The next advantage to owning your home is that it is a good long-term investment. Of course, some will say that this is not the case because we went through the housing bubble bursting back in 2006, but there have actually been very few times in history when home prices have seen any long-term downward adjustment. Now I know some will say that investing in stocks would give you a higher long-term return. My response to that would be, “I’ve never seen anyone living under a stock certificate. Have you?”


Wealth-Building Potential

My next reason for believing that ownership is better than renting is rather simple, and that is because a portion of every mortgage payment you make goes toward reducing the principal amount of the loan. Of course, during a majority of the term of the mortgage, most of the payment is going towards interest, but a small portion is paying down the debt itself — in essence making it a forced savings plan, building wealth along the way.


Tax-Saving Advantages

But what about the tax advantages? Owning a home offers unique and substantial ways to save on your taxes every year. Firstly, you can deduct your real estate taxes every year. Now, tax reform has limited the total allowed deduction, but it is still meaningful. You can also deduct the interest you pay on your mortgage. Again there are some limitations but, depending on where you live you could save a significant amount.

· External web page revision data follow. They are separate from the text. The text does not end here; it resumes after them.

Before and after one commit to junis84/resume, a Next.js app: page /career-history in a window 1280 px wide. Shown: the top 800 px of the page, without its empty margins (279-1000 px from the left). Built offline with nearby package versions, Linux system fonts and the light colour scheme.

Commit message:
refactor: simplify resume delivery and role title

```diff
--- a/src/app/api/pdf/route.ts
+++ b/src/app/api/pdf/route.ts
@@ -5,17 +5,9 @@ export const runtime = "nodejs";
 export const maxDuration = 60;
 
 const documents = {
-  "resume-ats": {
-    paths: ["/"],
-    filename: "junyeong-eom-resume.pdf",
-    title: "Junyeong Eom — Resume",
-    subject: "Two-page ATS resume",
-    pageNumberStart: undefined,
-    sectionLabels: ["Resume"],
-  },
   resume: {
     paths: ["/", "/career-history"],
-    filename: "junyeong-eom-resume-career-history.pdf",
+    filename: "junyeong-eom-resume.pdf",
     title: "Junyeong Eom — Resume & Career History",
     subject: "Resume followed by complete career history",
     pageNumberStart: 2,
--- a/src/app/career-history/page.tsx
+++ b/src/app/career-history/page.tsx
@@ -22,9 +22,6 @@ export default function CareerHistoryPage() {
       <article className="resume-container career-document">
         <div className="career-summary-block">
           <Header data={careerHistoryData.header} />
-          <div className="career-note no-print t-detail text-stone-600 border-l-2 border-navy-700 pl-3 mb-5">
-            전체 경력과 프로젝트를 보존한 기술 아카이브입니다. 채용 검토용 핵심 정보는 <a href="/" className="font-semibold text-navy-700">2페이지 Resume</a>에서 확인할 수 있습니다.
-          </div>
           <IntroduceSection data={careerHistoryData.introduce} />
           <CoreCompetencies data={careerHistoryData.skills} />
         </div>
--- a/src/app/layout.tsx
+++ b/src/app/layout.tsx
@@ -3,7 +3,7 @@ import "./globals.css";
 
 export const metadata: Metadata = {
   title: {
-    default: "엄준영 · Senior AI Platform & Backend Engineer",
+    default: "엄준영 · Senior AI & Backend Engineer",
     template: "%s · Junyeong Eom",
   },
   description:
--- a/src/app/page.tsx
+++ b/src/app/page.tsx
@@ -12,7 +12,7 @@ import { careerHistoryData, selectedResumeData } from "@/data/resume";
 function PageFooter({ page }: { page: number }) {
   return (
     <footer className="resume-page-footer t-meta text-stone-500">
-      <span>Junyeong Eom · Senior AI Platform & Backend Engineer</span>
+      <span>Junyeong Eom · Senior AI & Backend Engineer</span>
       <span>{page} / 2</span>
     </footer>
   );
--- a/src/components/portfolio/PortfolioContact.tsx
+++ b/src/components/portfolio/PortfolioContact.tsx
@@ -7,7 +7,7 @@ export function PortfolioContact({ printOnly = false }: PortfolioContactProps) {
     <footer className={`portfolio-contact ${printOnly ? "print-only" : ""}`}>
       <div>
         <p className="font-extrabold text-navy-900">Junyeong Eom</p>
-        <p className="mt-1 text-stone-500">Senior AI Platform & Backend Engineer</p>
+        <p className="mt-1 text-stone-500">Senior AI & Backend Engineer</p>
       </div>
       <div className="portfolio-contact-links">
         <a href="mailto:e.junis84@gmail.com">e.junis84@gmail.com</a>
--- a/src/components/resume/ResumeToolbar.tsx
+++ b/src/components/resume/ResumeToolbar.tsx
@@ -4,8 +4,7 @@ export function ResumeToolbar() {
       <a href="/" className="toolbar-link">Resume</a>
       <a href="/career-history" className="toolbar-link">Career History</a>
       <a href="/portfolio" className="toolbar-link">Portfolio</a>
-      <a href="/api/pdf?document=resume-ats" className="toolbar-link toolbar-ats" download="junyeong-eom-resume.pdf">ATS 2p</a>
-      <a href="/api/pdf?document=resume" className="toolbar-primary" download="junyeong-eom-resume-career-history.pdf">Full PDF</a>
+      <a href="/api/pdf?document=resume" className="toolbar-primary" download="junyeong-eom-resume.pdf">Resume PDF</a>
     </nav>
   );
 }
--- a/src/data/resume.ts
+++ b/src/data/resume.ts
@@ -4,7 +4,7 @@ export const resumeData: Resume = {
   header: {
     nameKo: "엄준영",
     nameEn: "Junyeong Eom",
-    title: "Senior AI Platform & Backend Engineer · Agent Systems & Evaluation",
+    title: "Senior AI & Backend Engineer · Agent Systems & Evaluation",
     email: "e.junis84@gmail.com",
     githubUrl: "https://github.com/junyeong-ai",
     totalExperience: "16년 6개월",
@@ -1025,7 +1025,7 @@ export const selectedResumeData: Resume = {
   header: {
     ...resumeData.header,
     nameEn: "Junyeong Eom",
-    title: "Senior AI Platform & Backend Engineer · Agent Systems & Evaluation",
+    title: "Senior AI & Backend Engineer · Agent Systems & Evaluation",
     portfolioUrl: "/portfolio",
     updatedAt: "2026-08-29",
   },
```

And, let’s talk capital gains taxes. When you sell your primary residence and have seen its value grow since you purchased it, up to $250,000 of that profit (if you’re a single person) or $500,000 if you’re married and filing jointly is tax-free. Now, this is only true if you meet certain requirements with the biggest one being that you have to have lived in the house for a minimum of two years during the preceding five-year period.


If that’s not enough to convince you that there are very significant advantages to owning a home over renting, I will leave you with one last datapoint that you may find of interest.


Net-Worth Impact

Using Federal Reserve data as a base, I’ve been able to calculate the median net worth of a household in America that owned their homes versus a household that rents. In 2022, the median household wealth of a homeowner household here in America was approximately $330,000. The median household wealth for a renter household in this country last year was just $8,000.


As you can see, there’s quite a discrepancy between the two and I think it’s very clear that homeownership, for a vast majority of families, is how they create most of their wealth.


Matthew Gardner is the chief economist for Windermere Real Estate, the second-largest regional real estate company in the nation.


Read the original posting HERE.


Featured Posts
Recent Posts
Archive
Search By Tags
Follow Us
  • Facebook Basic Square
  • Twitter Basic Square
  • Google+ Basic Square
bottom of page